Dataset excerpts
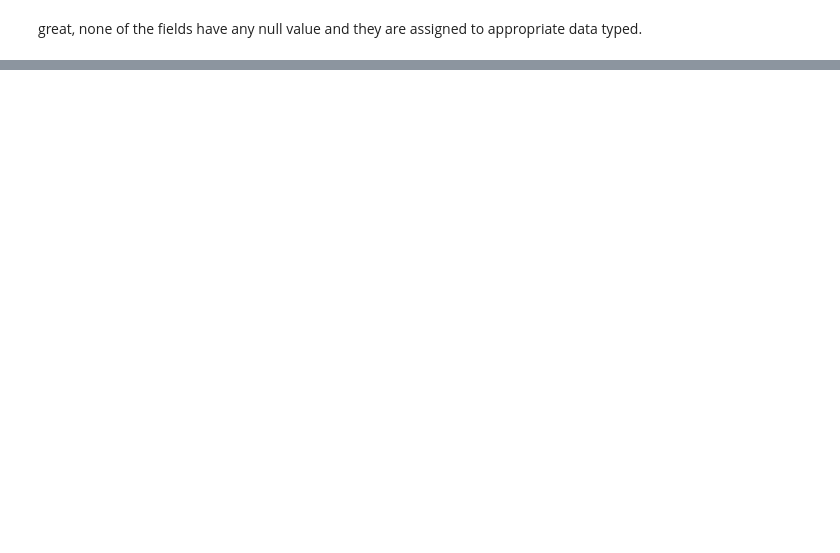
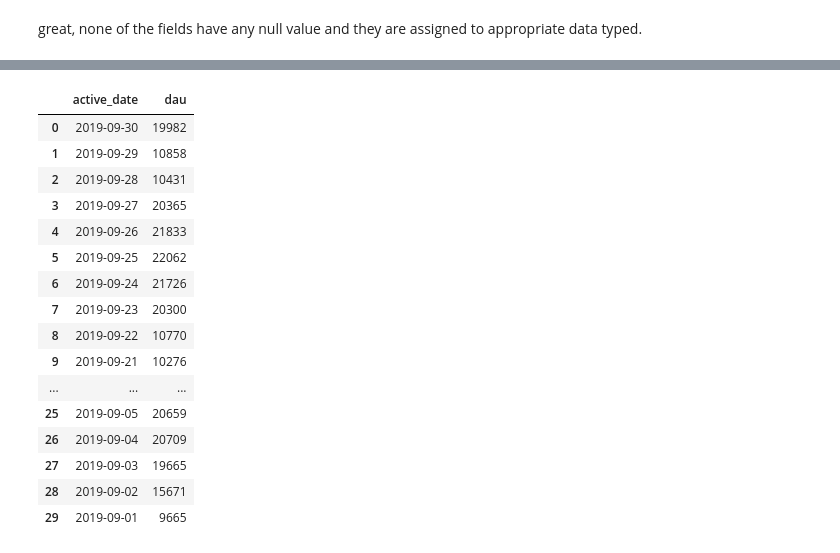
Before and after one commit to mbo0000/Personal-Projects, a Jupyter notebook: StackoverflowAnalysis/stack_stickiness.ipynb, the cells around one changed output, grey strips where cells are left out. Cells and saved outputs as stored; diff of their text form; code cells hidden in the pictures; blank space fills up the shorter version.

```diff
--- a/StackoverflowAnalysis/stack_stickiness.ipynb
+++ b/StackoverflowAnalysis/stack_stickiness.ipynb
@@ -238 +190,34 @@ df_dau_mau
+# %%
+# getting dau for the last 30 days
+query = """
+        SELECT
+            active_date,
+            COUNT(DISTINCT owner_user_id) AS dau,
+        FROM `portfolio-331917.stored_views.active_users`
+        WHERE
+            active_date BETWEEN DATE '2019-09-01' AND DATE '2019-09-30'
+        GROUP BY 1
+        ORDER BY 1 DESC
+        """
+
+df_dau = getQueryAsDF(query)
+df_dau
+# %% [output]
+|  | active_date | dau |
+| 0 | 2019-09-30 | 19982 |
+| 1 | 2019-09-29 | 10858 |
+| 2 | 2019-09-28 | 10431 |
+| 3 | 2019-09-27 | 20365 |
+| 4 | 2019-09-26 | 21833 |
+| 5 | 2019-09-25 | 22062 |
+| 6 | 2019-09-24 | 21726 |
+| 7 | 2019-09-23 | 20300 |
+| 8 | 2019-09-22 | 10770 |
+| 9 | 2019-09-21 | 10276 |
+| ... | ... | ... |
+| 25 | 2019-09-05 | 20659 |
+| 26 | 2019-09-04 | 20709 |
+| 27 | 2019-09-03 | 19665 |
+| 28 | 2019-09-02 | 15671 |
+| 29 | 2019-09-01 | 9665 |
 # %%
```
Also changed, not shown: parts of 17 cells of this notebook, 1 other file.
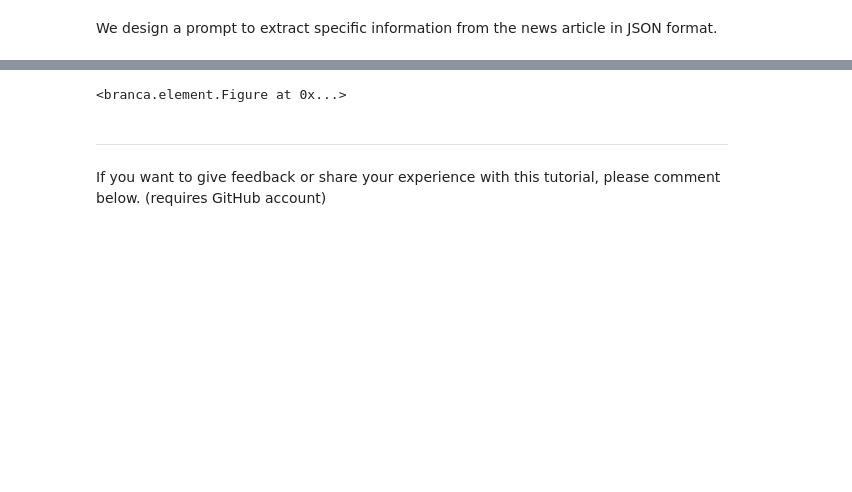
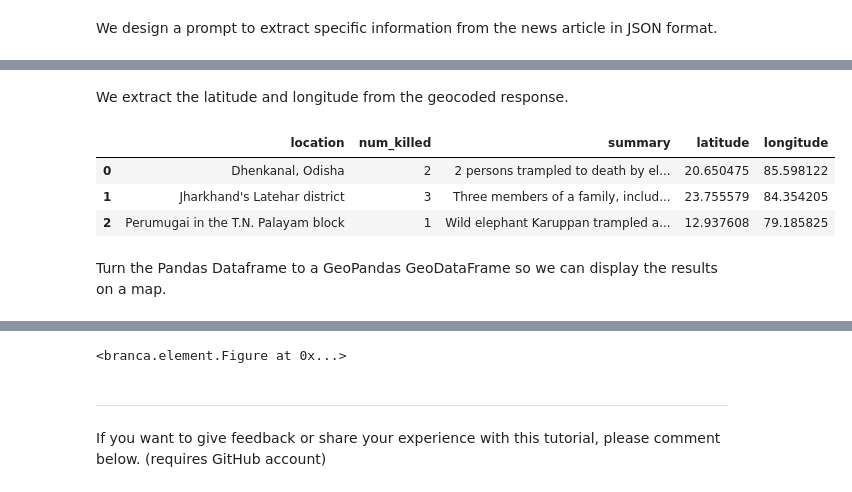
Before and after one commit to rahul4planet/geopython-tutorials, a Jupyter notebook: notebooks/openai_mapping_news_articles.ipynb, the cells around one changed output, grey strips where cells are left out. Drawn from its saved outputs; the diff is of its cells as text; code cells hidden in the pictures; blank space fills up the shorter version.

```diff
--- a/notebooks/openai_mapping_news_articles.ipynb
+++ b/notebooks/openai_mapping_news_articles.ipynb
@@ -142,5 +169,15 @@ df
+# %% [markdown]
+We extract the latitude and longitude from the geocoded response.
 # %%
 df['point'] = df['geocoded'].apply(lambda loc: tuple(loc.point) if loc else None)
 df[['latitude', 'longitude', 'altitude']] = pd.DataFrame(df['point'].tolist(), index=df.index)
-df = df[['location', 'num_injured', 'num_killed', 'summary', 'latitude', 'longitude']]
+df_output = df[['location', 'num_killed', 'summary', 'latitude', 'longitude']].copy()
+df_output
+# %% [output]
+|  | location | num_killed | summary | latitude | longitude |
+| 0 | Dhenkanal, Odisha | 2 | 2 persons trampled to death by el... | 20.650475 | 85.598122 |
+| 1 | Jharkhand's Latehar district | 3 | Three members of a family, includ... | 23.755579 | 84.354205 |
+| 2 | Perumugai in the T.N. Palayam block | 1 | Wild elephant Karuppan trampled a... | 12.937608 | 79.185825 |
+# %% [markdown]
+Turn the Pandas Dataframe to a GeoPandas GeoDataFrame so we can display the results on a map.
 # %%
```
Also changed, not shown: parts of 13 cells of this notebook.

Exercise:
Which of the lines above include the word "summary"? Copy each of them.

Final answer:
-df = df[['location', 'num_injured', 'num_killed', 'summary', 'latitude', 'longitude']]
+df_output = df[['location', 'num_killed', 'summary', 'latitude', 'longitude']].copy()
+|  | location | num_killed | summary | latitude | longitude |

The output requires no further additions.